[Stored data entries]
——

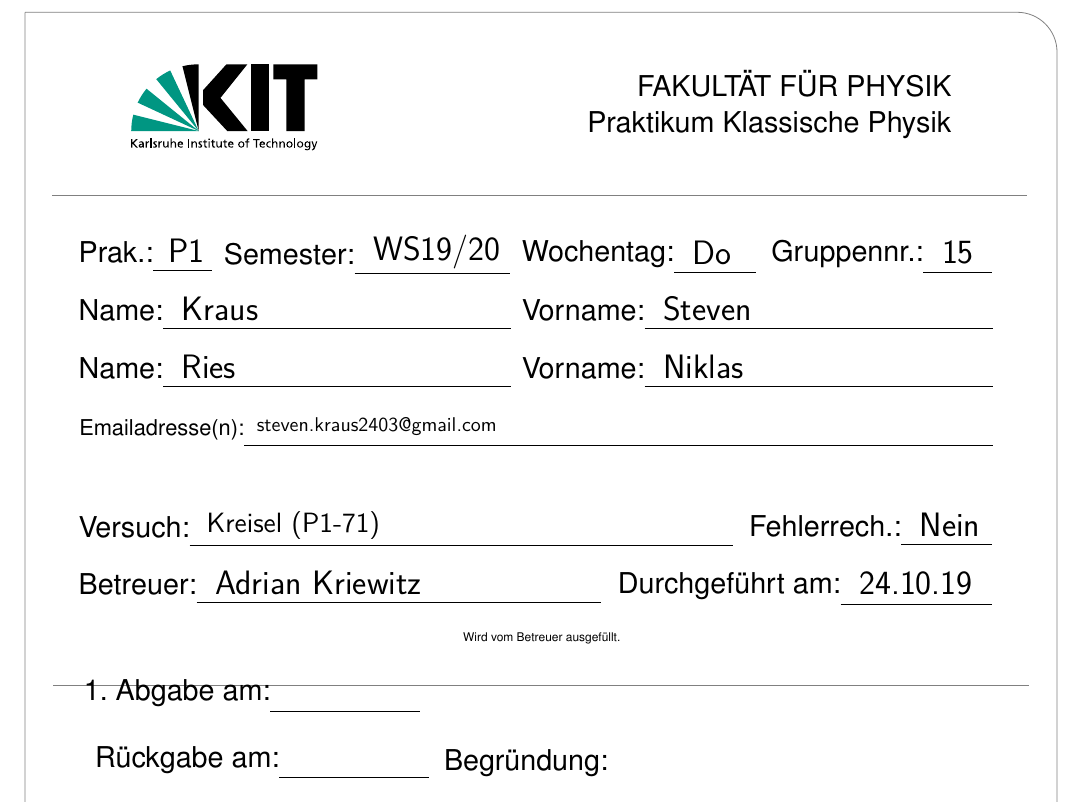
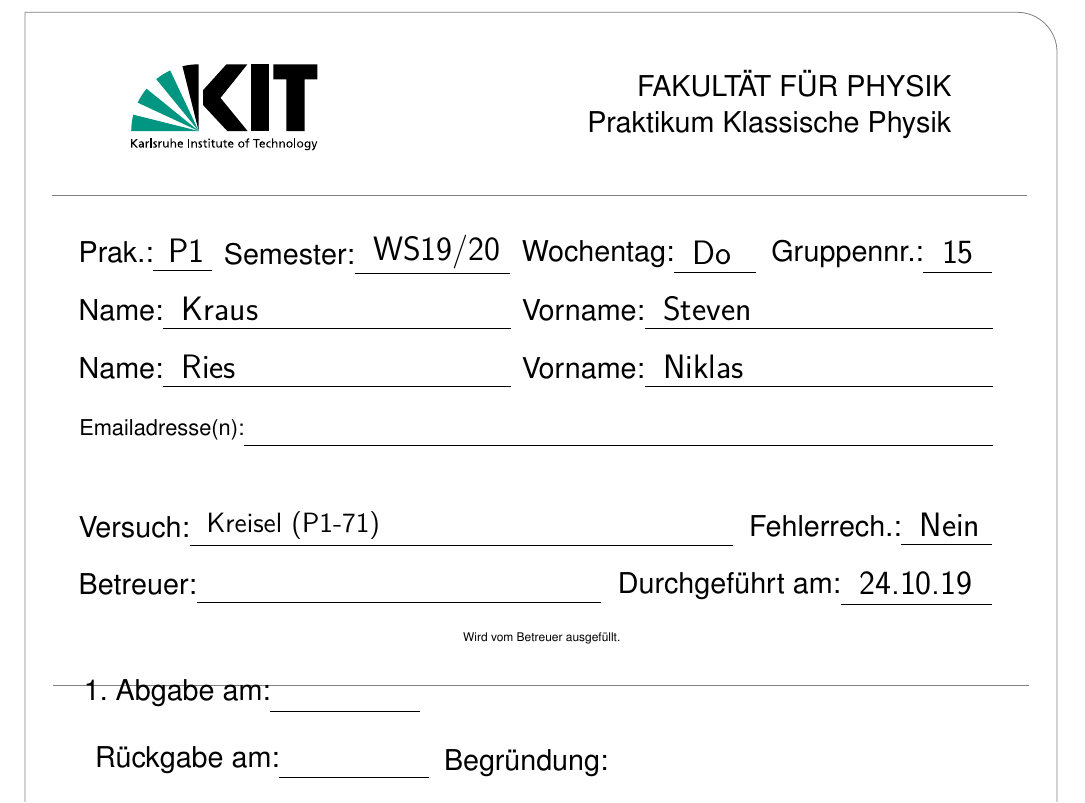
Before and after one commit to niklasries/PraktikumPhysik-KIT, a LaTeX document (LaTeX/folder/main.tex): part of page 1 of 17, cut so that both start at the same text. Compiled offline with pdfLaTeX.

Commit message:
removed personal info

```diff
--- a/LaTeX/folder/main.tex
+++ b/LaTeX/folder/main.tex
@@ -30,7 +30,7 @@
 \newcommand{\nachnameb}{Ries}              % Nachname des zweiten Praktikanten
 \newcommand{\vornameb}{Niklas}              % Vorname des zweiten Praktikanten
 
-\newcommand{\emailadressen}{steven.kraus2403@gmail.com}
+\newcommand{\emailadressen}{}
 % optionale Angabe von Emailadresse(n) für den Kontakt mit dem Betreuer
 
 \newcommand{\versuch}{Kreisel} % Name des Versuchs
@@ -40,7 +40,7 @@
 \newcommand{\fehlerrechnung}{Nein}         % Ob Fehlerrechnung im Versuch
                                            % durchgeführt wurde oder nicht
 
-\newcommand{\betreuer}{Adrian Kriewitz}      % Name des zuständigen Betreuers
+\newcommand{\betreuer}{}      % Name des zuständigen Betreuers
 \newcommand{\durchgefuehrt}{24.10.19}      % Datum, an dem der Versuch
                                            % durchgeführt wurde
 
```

——

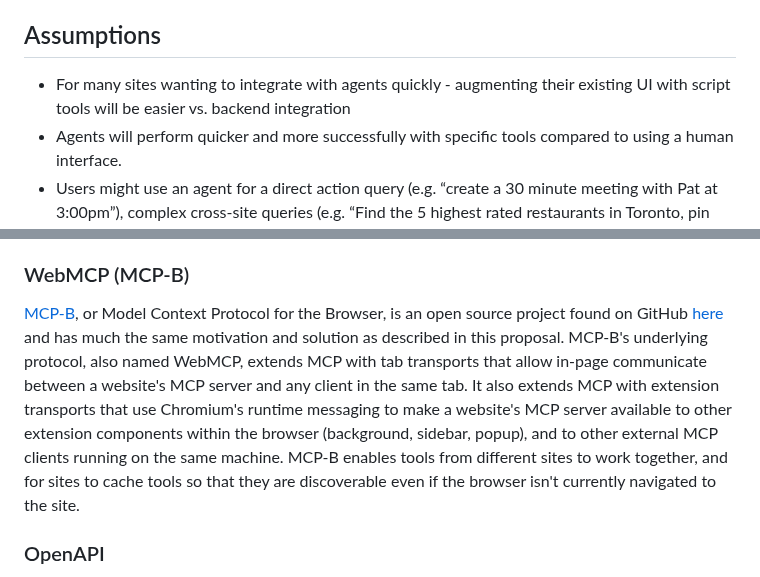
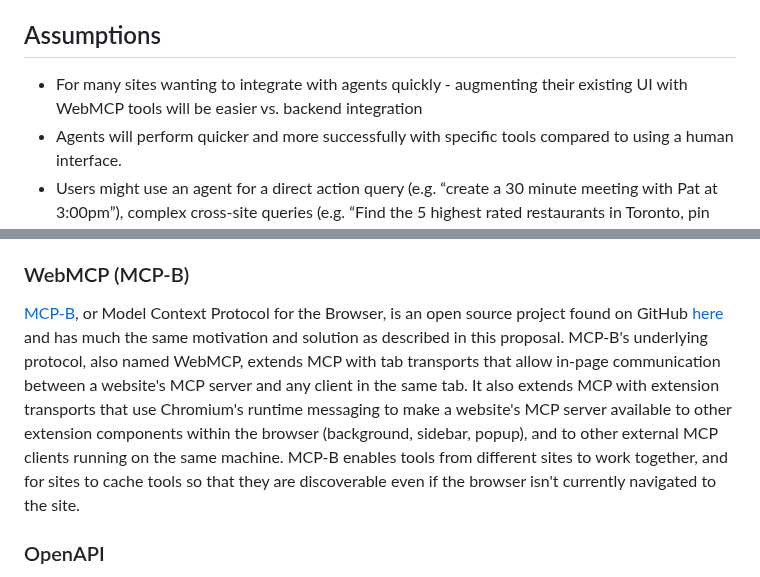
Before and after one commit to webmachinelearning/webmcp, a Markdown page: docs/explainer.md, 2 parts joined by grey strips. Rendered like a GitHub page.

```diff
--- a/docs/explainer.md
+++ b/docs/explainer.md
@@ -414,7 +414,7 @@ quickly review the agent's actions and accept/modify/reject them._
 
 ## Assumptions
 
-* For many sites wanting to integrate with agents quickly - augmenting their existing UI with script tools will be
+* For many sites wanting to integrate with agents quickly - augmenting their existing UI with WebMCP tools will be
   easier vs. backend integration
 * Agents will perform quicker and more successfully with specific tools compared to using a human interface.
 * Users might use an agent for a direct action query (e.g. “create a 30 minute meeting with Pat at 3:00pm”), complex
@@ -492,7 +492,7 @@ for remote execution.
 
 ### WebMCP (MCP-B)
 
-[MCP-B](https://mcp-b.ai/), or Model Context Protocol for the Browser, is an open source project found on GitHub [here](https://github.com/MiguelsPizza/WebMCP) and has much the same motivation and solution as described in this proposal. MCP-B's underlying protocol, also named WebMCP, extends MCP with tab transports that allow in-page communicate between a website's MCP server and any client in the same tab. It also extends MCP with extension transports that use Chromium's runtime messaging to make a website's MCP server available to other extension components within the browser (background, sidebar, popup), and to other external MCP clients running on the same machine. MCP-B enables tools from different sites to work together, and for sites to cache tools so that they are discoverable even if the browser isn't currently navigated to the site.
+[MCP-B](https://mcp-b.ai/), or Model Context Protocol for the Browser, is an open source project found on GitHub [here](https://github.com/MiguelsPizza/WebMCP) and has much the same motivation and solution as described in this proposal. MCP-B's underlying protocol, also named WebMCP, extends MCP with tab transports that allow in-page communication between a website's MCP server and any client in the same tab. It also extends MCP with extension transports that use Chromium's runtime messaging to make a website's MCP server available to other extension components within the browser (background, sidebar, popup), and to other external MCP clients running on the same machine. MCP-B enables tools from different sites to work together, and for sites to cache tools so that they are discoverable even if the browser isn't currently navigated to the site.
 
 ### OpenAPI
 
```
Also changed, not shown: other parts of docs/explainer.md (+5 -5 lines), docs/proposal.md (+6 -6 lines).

——

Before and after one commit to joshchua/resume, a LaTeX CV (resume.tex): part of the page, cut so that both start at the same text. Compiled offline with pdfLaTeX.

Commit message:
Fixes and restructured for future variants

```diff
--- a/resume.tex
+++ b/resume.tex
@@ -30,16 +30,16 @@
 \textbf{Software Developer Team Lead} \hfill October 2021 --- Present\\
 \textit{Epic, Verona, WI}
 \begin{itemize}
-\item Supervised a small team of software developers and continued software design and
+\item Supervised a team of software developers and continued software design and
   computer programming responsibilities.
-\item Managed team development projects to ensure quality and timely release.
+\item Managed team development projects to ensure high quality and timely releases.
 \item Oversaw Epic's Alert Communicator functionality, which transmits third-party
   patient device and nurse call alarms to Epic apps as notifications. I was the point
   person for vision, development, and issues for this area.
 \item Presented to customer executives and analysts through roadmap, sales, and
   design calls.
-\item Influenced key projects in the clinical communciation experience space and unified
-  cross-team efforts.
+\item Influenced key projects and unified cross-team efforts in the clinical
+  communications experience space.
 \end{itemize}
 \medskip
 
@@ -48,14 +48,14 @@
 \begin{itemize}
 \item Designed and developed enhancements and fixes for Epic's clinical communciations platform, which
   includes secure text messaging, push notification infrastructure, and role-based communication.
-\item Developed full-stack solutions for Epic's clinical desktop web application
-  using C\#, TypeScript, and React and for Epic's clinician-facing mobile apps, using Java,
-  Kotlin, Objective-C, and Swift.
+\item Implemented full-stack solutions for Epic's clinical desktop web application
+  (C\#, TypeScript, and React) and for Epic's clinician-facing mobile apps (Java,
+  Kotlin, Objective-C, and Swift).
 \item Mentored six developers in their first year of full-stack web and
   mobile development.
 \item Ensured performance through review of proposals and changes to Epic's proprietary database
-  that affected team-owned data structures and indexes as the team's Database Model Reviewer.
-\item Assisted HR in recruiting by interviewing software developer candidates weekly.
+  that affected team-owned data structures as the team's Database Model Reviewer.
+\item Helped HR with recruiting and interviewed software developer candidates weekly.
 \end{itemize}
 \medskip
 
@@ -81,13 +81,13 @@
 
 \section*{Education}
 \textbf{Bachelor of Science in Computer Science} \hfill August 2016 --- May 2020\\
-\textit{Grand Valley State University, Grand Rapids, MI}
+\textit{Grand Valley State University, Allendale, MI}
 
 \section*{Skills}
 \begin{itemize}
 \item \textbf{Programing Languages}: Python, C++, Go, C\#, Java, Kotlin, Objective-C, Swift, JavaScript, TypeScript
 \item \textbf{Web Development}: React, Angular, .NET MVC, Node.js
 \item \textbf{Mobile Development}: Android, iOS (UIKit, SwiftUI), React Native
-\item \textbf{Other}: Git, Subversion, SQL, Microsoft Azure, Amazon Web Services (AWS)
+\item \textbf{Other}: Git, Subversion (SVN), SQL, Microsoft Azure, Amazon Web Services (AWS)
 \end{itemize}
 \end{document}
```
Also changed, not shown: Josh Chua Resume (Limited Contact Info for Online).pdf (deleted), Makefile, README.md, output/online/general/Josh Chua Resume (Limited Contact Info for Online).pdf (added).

——

WORK ITEM ::
The answer must consist of every line in the records above that contains the word "clinical".

TASK ANSWER ::
-\item Influenced key projects in the clinical communciation experience space and unified
+\item Influenced key projects and unified cross-team efforts in the clinical
 \item Designed and developed enhancements and fixes for Epic's clinical communciations platform, which
-\item Developed full-stack solutions for Epic's clinical desktop web application
+\item Implemented full-stack solutions for Epic's clinical desktop web application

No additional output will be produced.